═══ Provided data
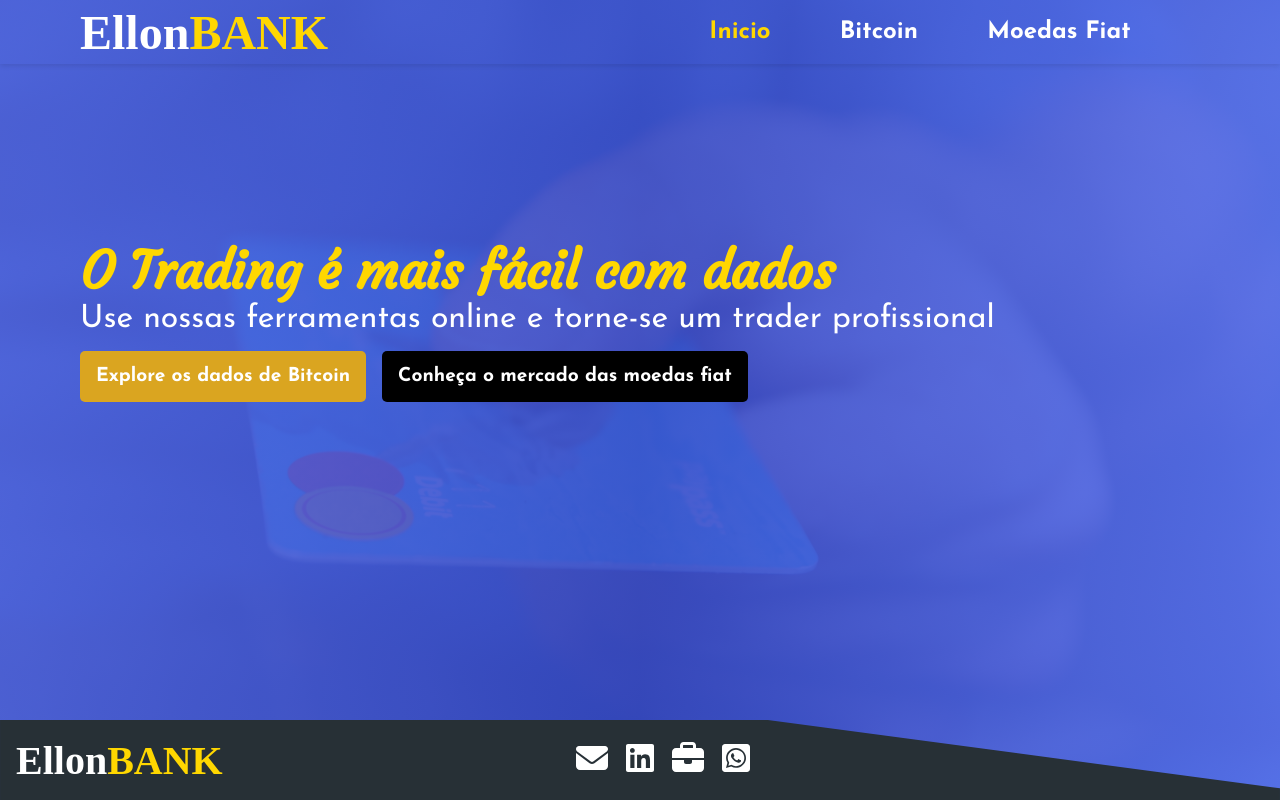
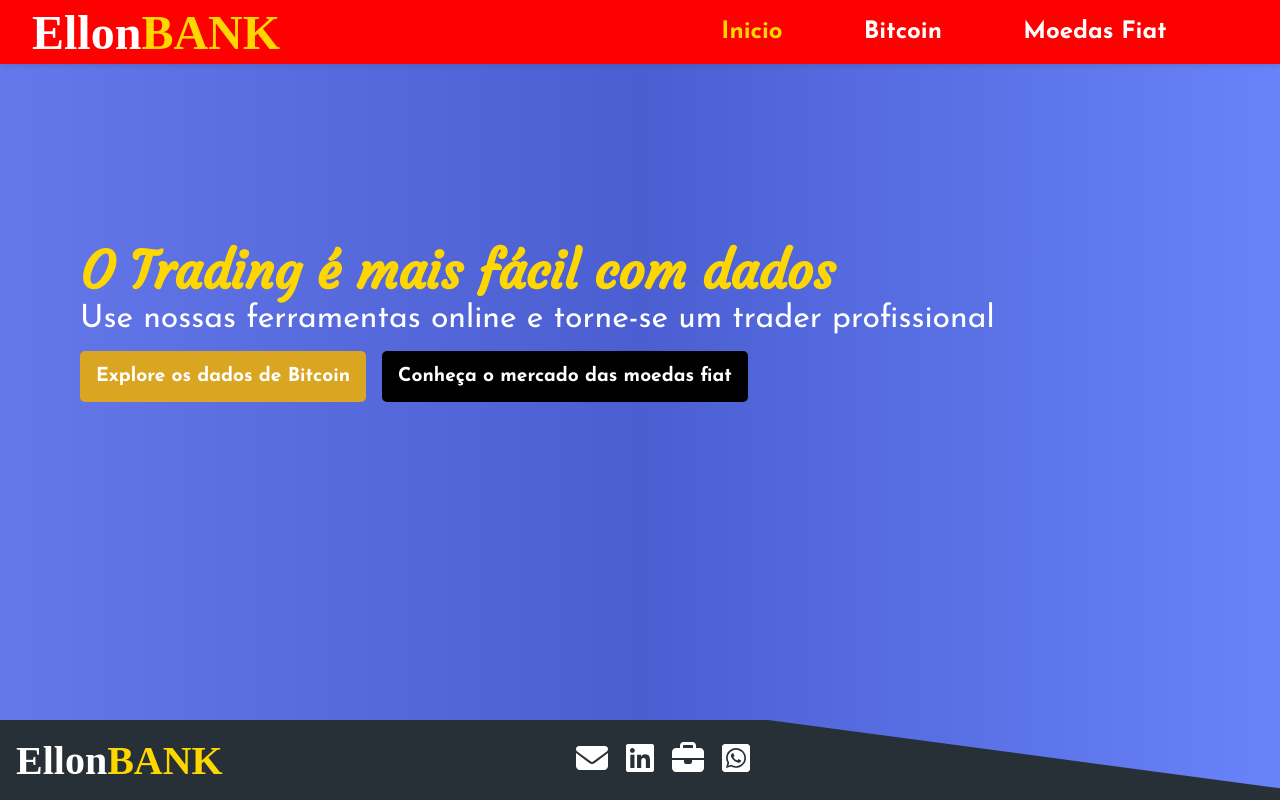
Before and after one commit to Carlitonchin/ellon, a Next.js app: page / in a window 1280 px wide. Built offline with nearby package versions, Linux system fonts and the light colour scheme; a web font is replaced by a local one.

Commit message:
remove image from background and make padding smaller

```diff
--- a/styles/globals.css
+++ b/styles/globals.css
@@ -14,11 +14,16 @@
   margin: 0;
 }
 
+html{
+  font-size: 100%;
+}
+
 body {
-  max-width: 100vw;
+  max-width: 100%;
+  width: 100%;
   min-height: 100vh;
   overflow-x: hidden;
-  background: linear-gradient(to right, #5268e8e4, #374dcce6, #5875f9e6), url("../public/images/bank.jpg");
+  background: linear-gradient(to right, #5268e8e4, #374dcce6, #5875f9e6)/*, url("../public/images/bank.jpg")*/;
   background-repeat: no-repeat;
   background-position: center;
   background-size: cover;
--- a/styles/header.css
+++ b/styles/header.css
@@ -1,6 +1,8 @@
 header{
 
 box-shadow: 0 2px 5px rgba(0, 0, 0, 0.1);
+background-color: red;
+width: 100%;
 }
 
 nav{
@@ -17,8 +19,7 @@ nav{
 
 @media only screen and (max-width: 1500px) {
     nav{
-        padding-left: 5rem;
-        padding-right: 5rem;
+        padding: 2rem;
     }
   }
 
```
══════
• _Your assignment_
Give the data above again, exactly and completely. No pictures go in.

• _Output for this exercise_
Before and after one commit to Carlitonchin/ellon, a Next.js app: page / in a window 1280 px wide. Built offline with nearby package versions, Linux system fonts and the light colour scheme; a web font is replaced by a local one.

Commit message:
remove image from background and make padding smaller

```diff
--- a/styles/globals.css
+++ b/styles/globals.css
@@ -14,11 +14,16 @@
   margin: 0;
 }
 
+html{
+  font-size: 100%;
+}
+
 body {
-  max-width: 100vw;
+  max-width: 100%;
+  width: 100%;
   min-height: 100vh;
   overflow-x: hidden;
-  background: linear-gradient(to right, #5268e8e4, #374dcce6, #5875f9e6), url("../public/images/bank.jpg");
+  background: linear-gradient(to right, #5268e8e4, #374dcce6, #5875f9e6)/*, url("../public/images/bank.jpg")*/;
   background-repeat: no-repeat;
   background-position: center;
   background-size: cover;
--- a/styles/header.css
+++ b/styles/header.css
@@ -1,6 +1,8 @@
 header{
 
 box-shadow: 0 2px 5px rgba(0, 0, 0, 0.1);
+background-color: red;
+width: 100%;
 }
 
 nav{
@@ -17,8 +19,7 @@ nav{
 
 @media only screen and (max-width: 1500px) {
     nav{
-        padding-left: 5rem;
-        padding-right: 5rem;
+        padding: 2rem;
     }
   }
 
```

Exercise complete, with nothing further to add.